Members may recall that a couple of years ago our collection of ‘curios’ was augmented when we discovered some eighteenth-century slate wine labels that had apparently lain undetected in our wine cellar since shortly after the house was built.
Our collection received another addition in May, in equally unlikely circumstances. Following a feature about the RSAI and its Du Noyer collection on the BBC 4 documentary ‘Great Irish Journeys with Martha Kearney’ we received a package in the post from an English gentleman. He had been watching the documentary and decided that we were an interesting place, and suitable repository for some items from his collection. The package which he sent included a Victorian scrapbook and a small piece of wood.
The piece of wood, wrapped in a plastic Asda bag, caused some puzzlement at first, until examined by one of our library volunteers, Sophie Hogan, who is an art history graduate. She realised that one side was painted, and staring out from the gloom of the grimy front of the panel was a pair of eyes.
The panel originally appears to have formed part of a triptych, with two hinged leaves, now lost, used to protect the image of Christ (or possibly a saint) within, but also, when opened to act as a support for this small, free-standing icon. The painting is on a gesso base and has been coated with a wax. All of the techniques, and the materials (so far as one can tell without proper scientific analysis), appear to fit with a medieval date.
On contacting the donor, he informed us that he had purchased the piece in an antique shop in Spain, and recent correspondence with a medieval art historian based in Girona has confirmed that the most likely origin for the piece is in the Taüll area of Catalonia.

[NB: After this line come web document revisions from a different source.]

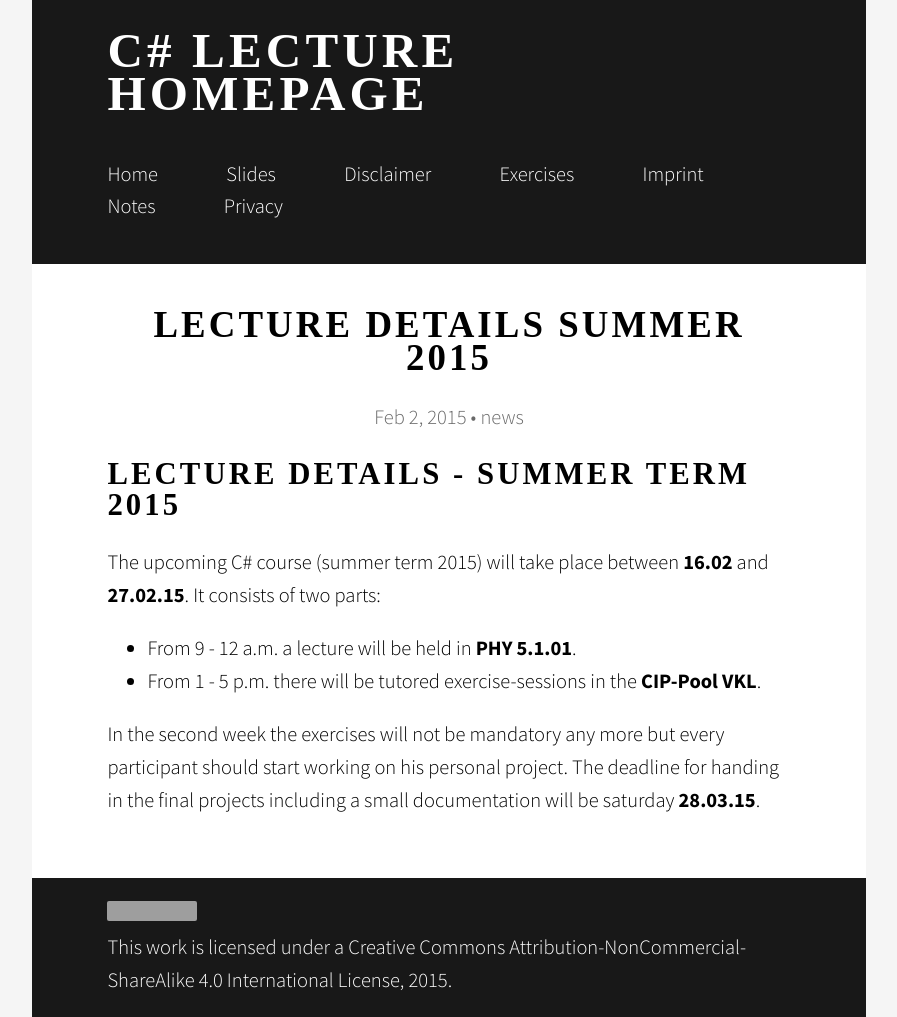
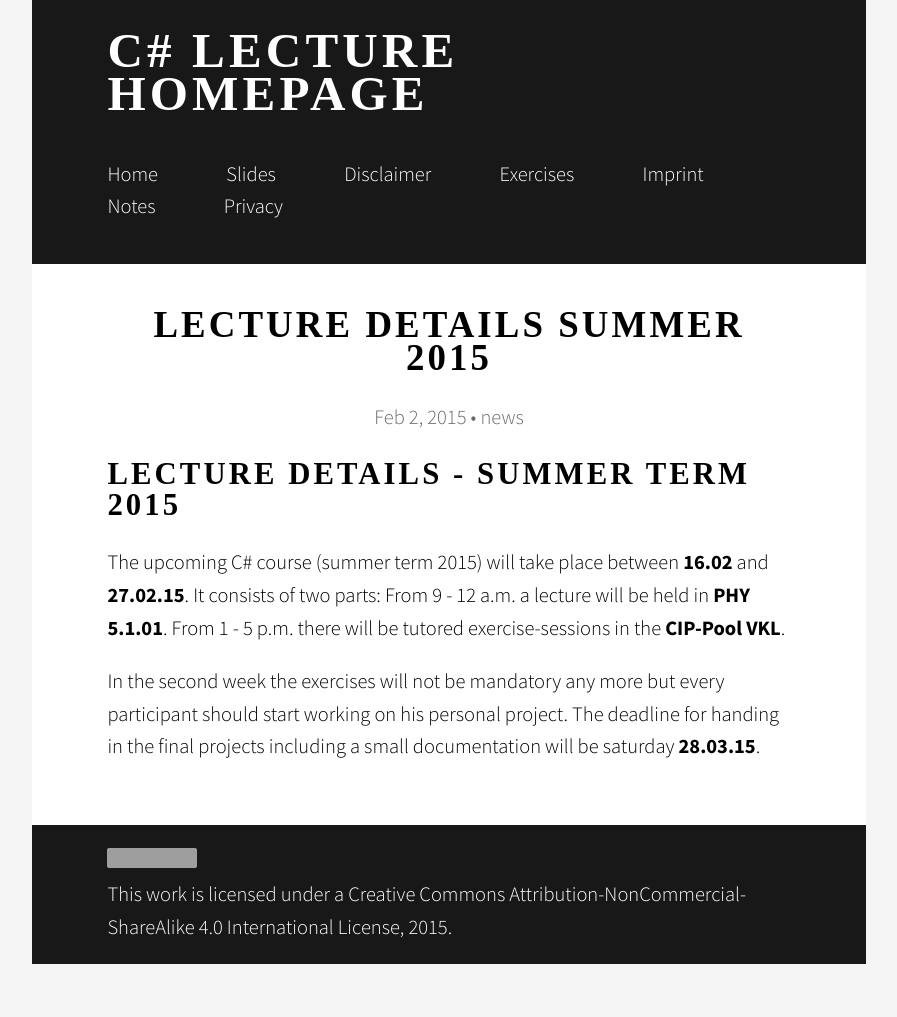
Before and after one commit to CSharpLecture/csharplecture.github.io, a Jekyll site: the page built from _posts/2015-02-02-Lecture-Details-Summer-2015.md, in a window 1280 px wide. Shown: the whole page, without its empty margins (191-1088 px from the left). Built offline with Jekyll 4.4.1, drawn with Linux system fonts in a browser that asks for light colours; nearby versions of some CDN libraries; some web fonts are replaced; after the commit the page ends 964 px from its top, so only the background shows below that; grey boxes are pictures that could not be loaded.

Commit message:
Changed format

```diff
--- a/_posts/2015-02-02-Lecture-Details-Summer-2015.md
+++ b/_posts/2015-02-02-Lecture-Details-Summer-2015.md
@@ -7,7 +7,7 @@ categories: news
 ##Lecture Details - Summer Term 2015
 
 The upcoming C# course (summer term 2015) will take place between **16.02** and **27.02.15**. It consists of two parts:
-- From 9 - 12 a.m. a lecture will be held in **PHY 5.1.01**.
-- From 1 - 5 p.m. there will be tutored exercise-sessions in the **CIP-Pool VKL**.
+From 9 - 12 a.m. a lecture will be held in **PHY 5.1.01**.
+From 1 - 5 p.m. there will be tutored exercise-sessions in the **CIP-Pool VKL**.
 
 In the second week the exercises will not be mandatory any more but every participant should start working on his personal project. The deadline for handing in the final projects including a small documentation will be saturday **28.03.15**.
```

Once we have consolidated and gently cleaned the piece, we hope to put it on display in Society House.
Here is a photo of the icon, as we received it: